■ THE PROBLEM
What you return must be the lines from the first one below through the one containing "files and the", exactly and with pictures excluded.
───── DATA FOR THIS EXERCISE
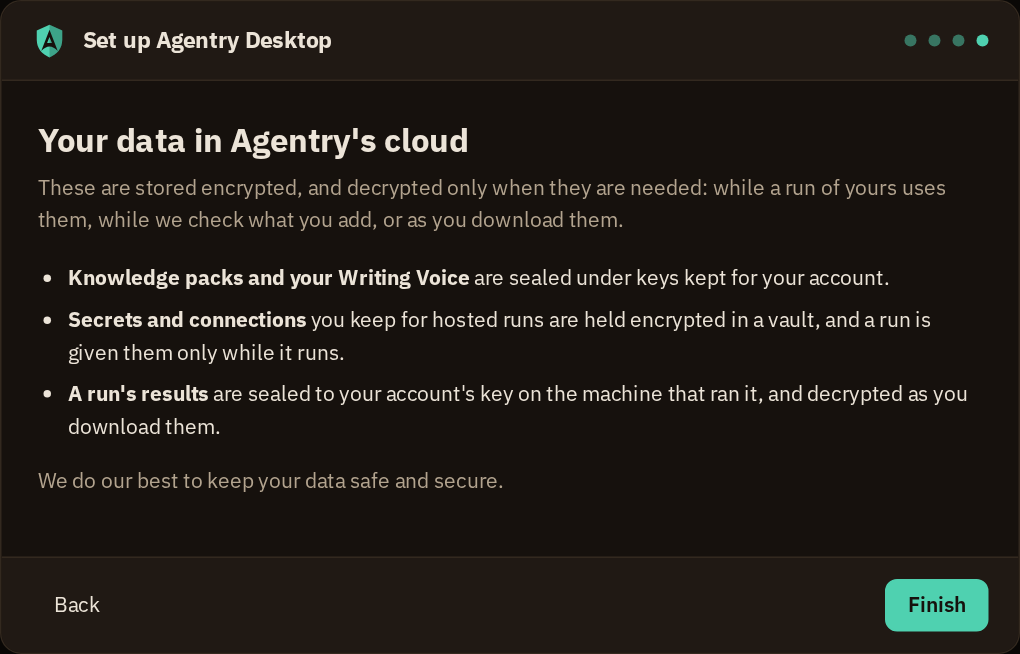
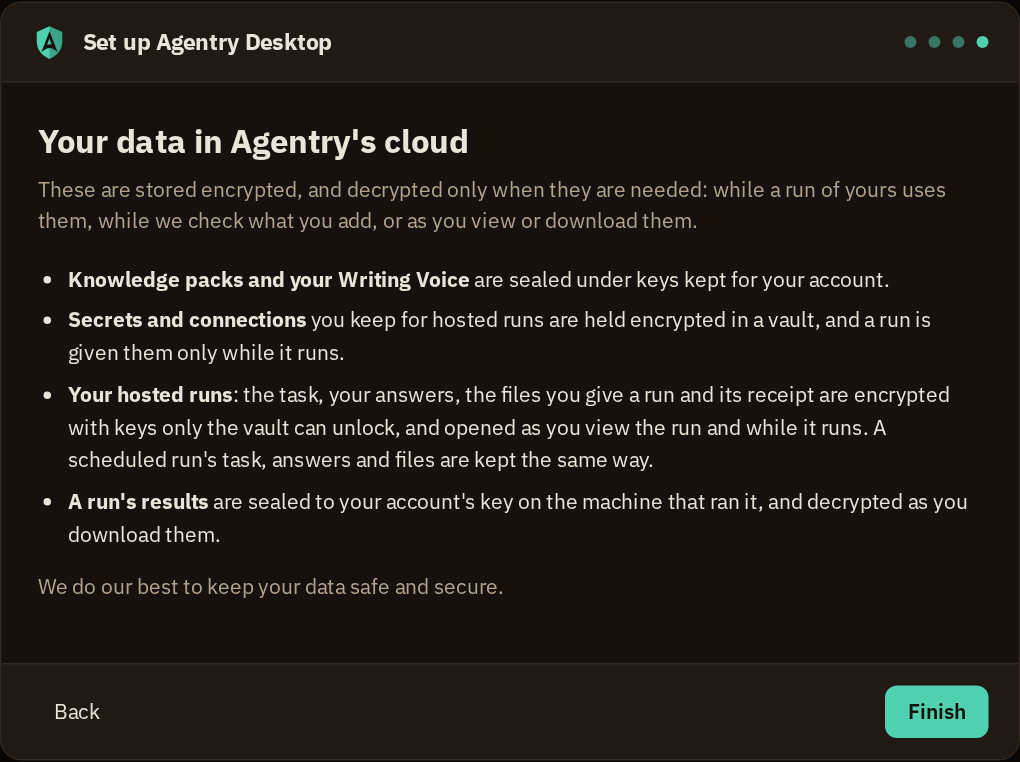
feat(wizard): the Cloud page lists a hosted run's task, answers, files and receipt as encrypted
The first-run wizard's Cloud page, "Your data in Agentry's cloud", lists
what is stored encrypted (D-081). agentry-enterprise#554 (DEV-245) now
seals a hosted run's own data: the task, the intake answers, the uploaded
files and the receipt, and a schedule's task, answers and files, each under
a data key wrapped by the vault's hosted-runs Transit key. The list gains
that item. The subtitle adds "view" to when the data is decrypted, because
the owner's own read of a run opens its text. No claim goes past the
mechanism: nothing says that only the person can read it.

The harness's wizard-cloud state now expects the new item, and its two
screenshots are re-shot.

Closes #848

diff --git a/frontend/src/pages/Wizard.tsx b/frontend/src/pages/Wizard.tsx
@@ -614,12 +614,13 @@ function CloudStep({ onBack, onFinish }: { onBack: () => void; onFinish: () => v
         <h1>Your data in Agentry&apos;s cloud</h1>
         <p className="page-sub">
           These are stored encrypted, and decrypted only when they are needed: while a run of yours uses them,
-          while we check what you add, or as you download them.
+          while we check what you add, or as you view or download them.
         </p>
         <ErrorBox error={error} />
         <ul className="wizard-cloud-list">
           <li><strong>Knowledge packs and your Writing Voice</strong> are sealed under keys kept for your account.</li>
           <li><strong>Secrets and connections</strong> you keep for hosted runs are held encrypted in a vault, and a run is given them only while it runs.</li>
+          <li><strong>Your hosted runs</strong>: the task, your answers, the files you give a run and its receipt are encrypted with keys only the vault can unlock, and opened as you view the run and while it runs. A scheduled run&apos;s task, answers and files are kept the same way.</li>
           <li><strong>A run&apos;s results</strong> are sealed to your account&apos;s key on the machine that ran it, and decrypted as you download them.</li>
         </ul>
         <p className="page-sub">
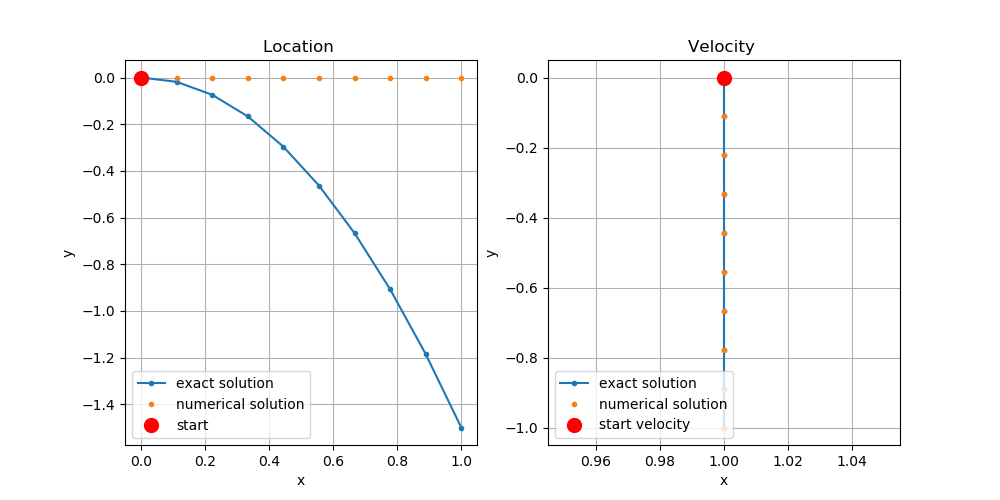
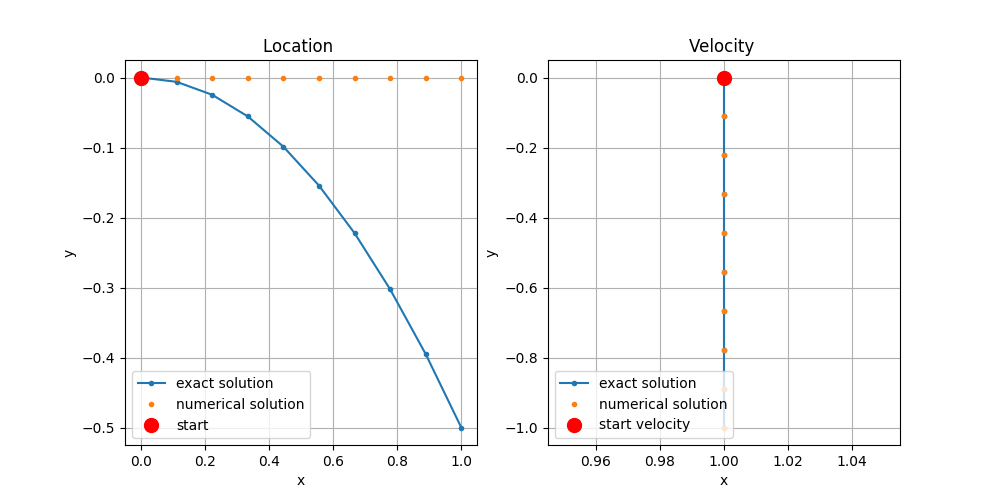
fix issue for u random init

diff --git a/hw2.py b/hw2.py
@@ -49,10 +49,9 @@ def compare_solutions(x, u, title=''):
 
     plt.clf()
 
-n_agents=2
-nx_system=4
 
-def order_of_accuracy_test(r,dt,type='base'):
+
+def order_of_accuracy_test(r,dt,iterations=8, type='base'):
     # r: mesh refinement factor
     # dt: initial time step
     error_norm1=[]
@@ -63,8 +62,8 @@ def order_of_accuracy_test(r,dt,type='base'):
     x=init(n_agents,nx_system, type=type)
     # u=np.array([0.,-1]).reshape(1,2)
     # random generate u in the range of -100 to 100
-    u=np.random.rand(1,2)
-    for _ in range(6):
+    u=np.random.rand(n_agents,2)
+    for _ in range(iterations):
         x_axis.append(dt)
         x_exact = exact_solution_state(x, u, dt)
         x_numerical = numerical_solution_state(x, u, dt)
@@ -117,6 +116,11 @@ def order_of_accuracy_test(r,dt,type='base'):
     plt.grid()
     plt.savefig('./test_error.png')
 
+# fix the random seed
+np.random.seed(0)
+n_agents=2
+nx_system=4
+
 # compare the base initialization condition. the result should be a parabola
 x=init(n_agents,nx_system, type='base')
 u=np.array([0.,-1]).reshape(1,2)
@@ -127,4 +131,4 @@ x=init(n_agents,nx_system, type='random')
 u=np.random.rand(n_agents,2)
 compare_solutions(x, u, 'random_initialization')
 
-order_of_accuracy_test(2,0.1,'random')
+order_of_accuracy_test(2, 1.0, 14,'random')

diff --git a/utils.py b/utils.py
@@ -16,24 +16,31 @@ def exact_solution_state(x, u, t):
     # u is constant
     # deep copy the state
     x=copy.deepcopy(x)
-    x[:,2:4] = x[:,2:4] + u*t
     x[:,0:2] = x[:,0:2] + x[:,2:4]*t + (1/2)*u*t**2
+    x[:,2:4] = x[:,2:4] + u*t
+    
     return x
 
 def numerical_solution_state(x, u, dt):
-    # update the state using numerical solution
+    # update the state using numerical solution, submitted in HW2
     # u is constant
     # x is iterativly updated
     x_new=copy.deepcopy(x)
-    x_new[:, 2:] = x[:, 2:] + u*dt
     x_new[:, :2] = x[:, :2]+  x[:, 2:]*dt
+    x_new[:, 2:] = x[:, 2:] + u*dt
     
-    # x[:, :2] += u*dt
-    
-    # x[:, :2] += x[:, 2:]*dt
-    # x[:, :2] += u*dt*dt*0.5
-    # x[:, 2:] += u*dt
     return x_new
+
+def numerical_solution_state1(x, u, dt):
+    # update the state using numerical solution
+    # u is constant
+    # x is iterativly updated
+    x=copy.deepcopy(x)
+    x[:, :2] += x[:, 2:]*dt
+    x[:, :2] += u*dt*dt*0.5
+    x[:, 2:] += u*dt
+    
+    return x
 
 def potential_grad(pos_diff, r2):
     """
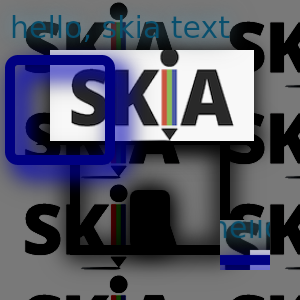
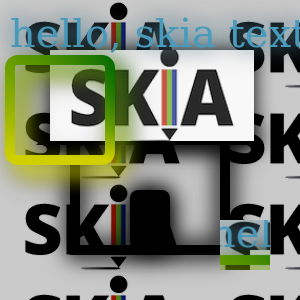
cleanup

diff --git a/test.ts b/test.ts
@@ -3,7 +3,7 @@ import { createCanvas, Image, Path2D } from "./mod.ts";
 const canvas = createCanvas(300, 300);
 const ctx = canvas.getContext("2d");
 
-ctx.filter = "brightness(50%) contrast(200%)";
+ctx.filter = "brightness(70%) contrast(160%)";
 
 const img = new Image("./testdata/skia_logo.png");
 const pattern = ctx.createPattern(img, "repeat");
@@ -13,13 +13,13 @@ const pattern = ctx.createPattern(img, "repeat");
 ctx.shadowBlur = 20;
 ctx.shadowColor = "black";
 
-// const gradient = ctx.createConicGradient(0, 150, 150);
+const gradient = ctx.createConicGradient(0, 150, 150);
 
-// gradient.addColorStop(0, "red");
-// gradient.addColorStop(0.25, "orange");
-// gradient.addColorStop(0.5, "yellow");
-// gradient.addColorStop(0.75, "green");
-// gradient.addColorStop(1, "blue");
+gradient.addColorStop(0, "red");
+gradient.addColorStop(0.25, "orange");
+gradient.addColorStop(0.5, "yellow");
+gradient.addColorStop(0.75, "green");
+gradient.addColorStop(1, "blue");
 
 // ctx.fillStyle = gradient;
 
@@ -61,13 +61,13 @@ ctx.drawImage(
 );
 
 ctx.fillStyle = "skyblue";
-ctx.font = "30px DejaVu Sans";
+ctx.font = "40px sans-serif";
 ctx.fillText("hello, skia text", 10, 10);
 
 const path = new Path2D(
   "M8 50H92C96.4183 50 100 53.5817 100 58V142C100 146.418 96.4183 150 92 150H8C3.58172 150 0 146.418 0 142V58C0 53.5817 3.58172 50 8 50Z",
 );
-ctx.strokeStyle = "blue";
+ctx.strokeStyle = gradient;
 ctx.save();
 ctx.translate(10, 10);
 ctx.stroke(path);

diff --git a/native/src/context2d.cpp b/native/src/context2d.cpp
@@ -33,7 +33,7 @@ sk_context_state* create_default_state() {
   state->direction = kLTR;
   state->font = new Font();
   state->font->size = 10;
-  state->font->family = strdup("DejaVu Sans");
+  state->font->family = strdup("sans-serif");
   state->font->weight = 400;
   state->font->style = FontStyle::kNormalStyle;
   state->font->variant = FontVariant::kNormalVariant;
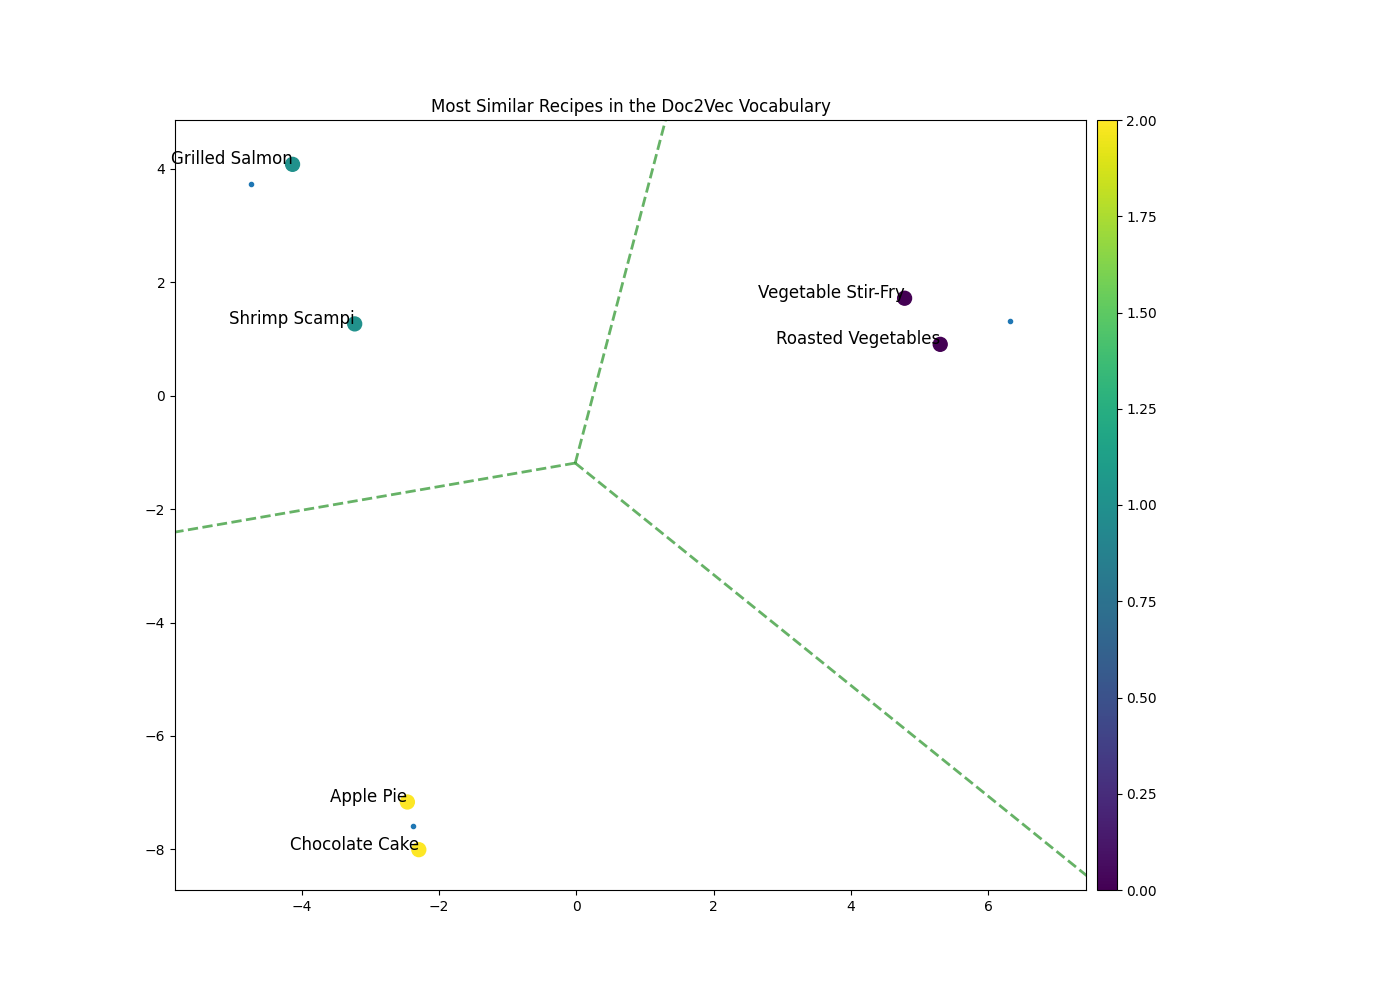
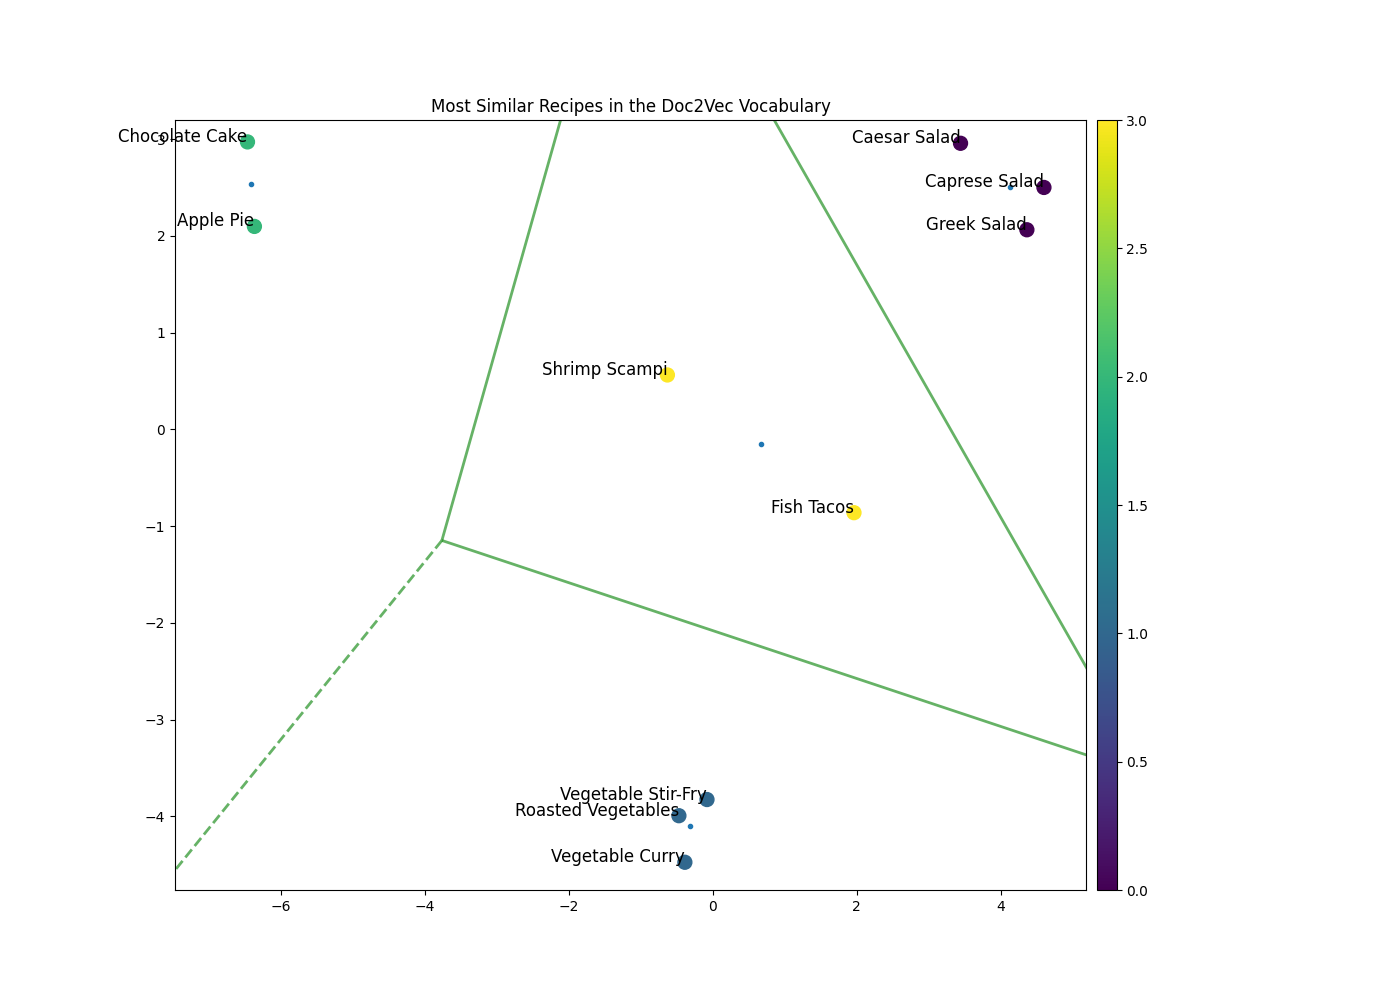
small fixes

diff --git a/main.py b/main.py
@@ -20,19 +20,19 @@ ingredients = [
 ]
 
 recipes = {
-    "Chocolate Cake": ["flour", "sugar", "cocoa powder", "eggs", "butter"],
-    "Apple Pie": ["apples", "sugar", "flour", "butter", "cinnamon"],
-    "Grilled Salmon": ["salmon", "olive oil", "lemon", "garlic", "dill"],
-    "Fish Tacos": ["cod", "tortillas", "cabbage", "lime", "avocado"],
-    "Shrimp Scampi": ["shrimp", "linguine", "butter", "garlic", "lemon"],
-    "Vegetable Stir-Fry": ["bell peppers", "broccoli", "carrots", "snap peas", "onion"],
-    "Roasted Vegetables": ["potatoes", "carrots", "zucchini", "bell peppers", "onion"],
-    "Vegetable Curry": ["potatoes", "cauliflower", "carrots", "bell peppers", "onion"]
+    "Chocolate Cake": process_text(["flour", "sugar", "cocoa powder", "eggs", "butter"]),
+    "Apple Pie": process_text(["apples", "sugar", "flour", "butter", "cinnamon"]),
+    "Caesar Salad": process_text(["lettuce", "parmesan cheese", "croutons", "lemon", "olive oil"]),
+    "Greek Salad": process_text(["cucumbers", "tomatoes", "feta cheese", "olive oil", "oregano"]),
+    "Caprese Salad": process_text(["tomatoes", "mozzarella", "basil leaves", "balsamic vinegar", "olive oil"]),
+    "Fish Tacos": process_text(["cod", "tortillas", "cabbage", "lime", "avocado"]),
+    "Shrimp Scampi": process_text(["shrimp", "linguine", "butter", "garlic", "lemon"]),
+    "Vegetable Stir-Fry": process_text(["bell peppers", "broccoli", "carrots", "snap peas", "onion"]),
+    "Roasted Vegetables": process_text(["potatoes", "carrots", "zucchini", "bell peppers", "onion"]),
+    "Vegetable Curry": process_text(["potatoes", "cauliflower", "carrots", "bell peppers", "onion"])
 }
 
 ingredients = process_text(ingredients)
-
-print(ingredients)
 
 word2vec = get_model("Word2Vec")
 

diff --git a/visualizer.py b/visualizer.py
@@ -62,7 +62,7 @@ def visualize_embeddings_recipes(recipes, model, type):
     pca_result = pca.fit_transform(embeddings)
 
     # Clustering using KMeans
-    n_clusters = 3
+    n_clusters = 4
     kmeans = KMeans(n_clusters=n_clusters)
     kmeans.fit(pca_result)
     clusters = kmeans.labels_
──────────
■ EXERCISE RESPONSE
feat(wizard): the Cloud page lists a hosted run's task, answers, files and receipt as encrypted
The first-run wizard's Cloud page, "Your data in Agentry's cloud", lists
what is stored encrypted (D-081). agentry-enterprise#554 (DEV-245) now
seals a hosted run's own data: the task, the intake answers, the uploaded
files and the receipt, and a schedule's task, answers and files, each under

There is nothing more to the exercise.